(Records from a dataset)
----------
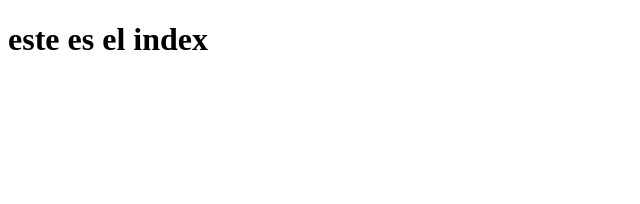
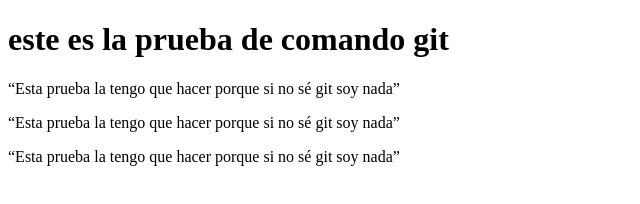
Before and after one commit to EduEduaa/Eduardo_Ulloa_Unidad_1_, a plain HTML site: page index.html in a window 1280 px wide. Shown: the whole page, without its empty margins (0-640 px from the left). Drawn offline with Linux system fonts and the light colour scheme.

Commit message:
index.html editado

```diff
--- a/index.html
+++ b/index.html
@@ -6,6 +6,12 @@
     <title>index</title>
 </head>
 <body>
-    <h1>este es el index</h1>
+    <h1>este es la prueba de comando git</h1>
+    <p>“Esta prueba la tengo que hacer porque
+        si no sé git soy nada” </p>
+        <p>“Esta prueba la tengo que hacer porque
+            si no sé git soy nada” </p>
+            <p>“Esta prueba la tengo que hacer porque
+                si no sé git soy nada” </p>
 </body>
 </html>
```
----------
The problem: Take each line above that holds the string "nada" and copy it.

Written response:
+        si no sé git soy nada” </p>
+            si no sé git soy nada” </p>
+                si no sé git soy nada” </p>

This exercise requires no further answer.